Last year, a cyber-crime incident at BA led to the exposure of around 600,000 customers’ personal details, after online fraudsters took advantage of weaknesses in the airline’s website.
BA has since initiated a class action for those impacted by the breach, but the plan also holds a 17-week time limit in which claimants need to join to be eligible.
Legal experts have called the time limit “unprecedented”, branding the action as a cynical attempt to hold on to as much as possible of a compensation pot that could be worth up to £3bn.
In 2018, around 185,000 BA travellers are thought to have had their personal data compromised between April and July, while another 380,000 customers were hit by a second breach that took place between August and September.
Information compromised in the intrusions comprised full names, residential addresses, email addresses, payment card data and cvv security codes in many instances.
Victims caught up in the breaches could expect to win back as much as £16,000, if those individuals have suffered extreme psychological injury as a result of their losses, while median compensation sums for distress could hit around £6,000, lawyers say. Financial losses from fraud as a result of the hack will also be available.
The UK’s data privacy regulator, the Information Commissioner’s Office hit BA with a record-breaking £183m fine for the data breach.
Representing the claimants, consumer rights law firm, Your Lawyers, has said that imposing a time limit on the compensation window is a “disgrace”. The firm said that previous group litigation orders had been asked for by claimants, not defendants, and that such a small recruitment window would not be allowed by the court in a large consumer action unless BA could demonstrate that all victims have been notified.
Director Aman Johal said: “This is a new low for British Airways, a disgrace.
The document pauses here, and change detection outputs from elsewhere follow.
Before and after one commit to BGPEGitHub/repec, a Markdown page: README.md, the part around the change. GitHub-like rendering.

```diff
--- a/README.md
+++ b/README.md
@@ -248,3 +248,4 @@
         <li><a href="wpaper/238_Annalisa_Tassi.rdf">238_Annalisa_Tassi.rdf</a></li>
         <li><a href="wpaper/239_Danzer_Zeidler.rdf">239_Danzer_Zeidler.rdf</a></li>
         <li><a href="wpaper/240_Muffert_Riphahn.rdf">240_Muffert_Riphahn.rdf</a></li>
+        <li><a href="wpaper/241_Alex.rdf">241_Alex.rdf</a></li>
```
It has let down hundreds of thousands of customers by losing their card payment details. Now it is failing them again by giving everyone affected just 17 weeks to claim rightful compensation for the distress caused.
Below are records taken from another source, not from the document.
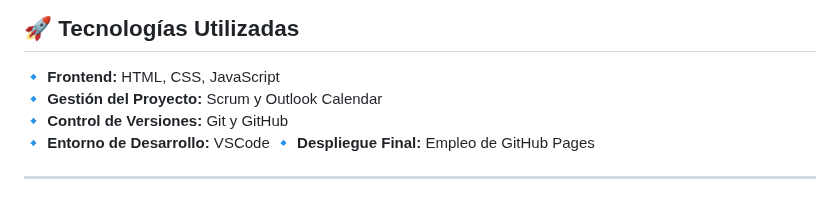
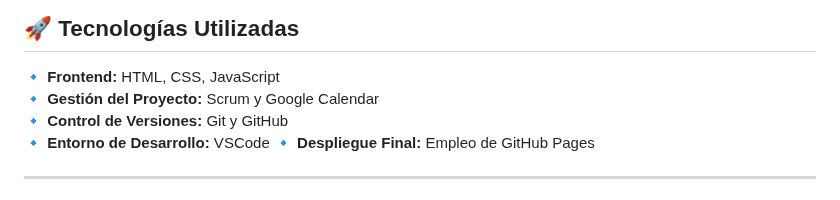
Before and after one commit to RodrigoIbanezUFV/FinancePruebas, a Markdown page: README.md, the part around one of its changes. Drawn GitHub-style.

Commit message:
Mejora README.md

```diff
--- a/README.md
+++ b/README.md
@@ -24,7 +24,7 @@ Aquí tienes el contenido base del **README.md** para tu proyecto **FinanSmart**
 ## 🚀 **Tecnologías Utilizadas**
 
 🔹 **Frontend:** HTML, CSS, JavaScript
-🔹 **Gestión del Proyecto:** Scrum y Outlook Calendar
+🔹 **Gestión del Proyecto:** Scrum y Google Calendar
 🔹 **Control de Versiones:** Git y GitHub
 🔹 **Entorno de Desarrollo:** VSCode
 🔹 **Despliegue Final:** Empleo de GitHub Pages
```
Also changed, not shown: other parts of README.md (+12 -12 lines).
“Never mind ‘To fly, to serve’, BA should change its tagline to ‘To fly, to swerve responsibility’. I encourage everyone affected to act quickly to ensure they don’t miss out.”
A BA spokesperson said:
“It was a law firm representing prospective complainants who suggested the timeframe (of 17 weeks), and this will have to be agreed by the court. It does not prevent customers joining the group claim at a later date.”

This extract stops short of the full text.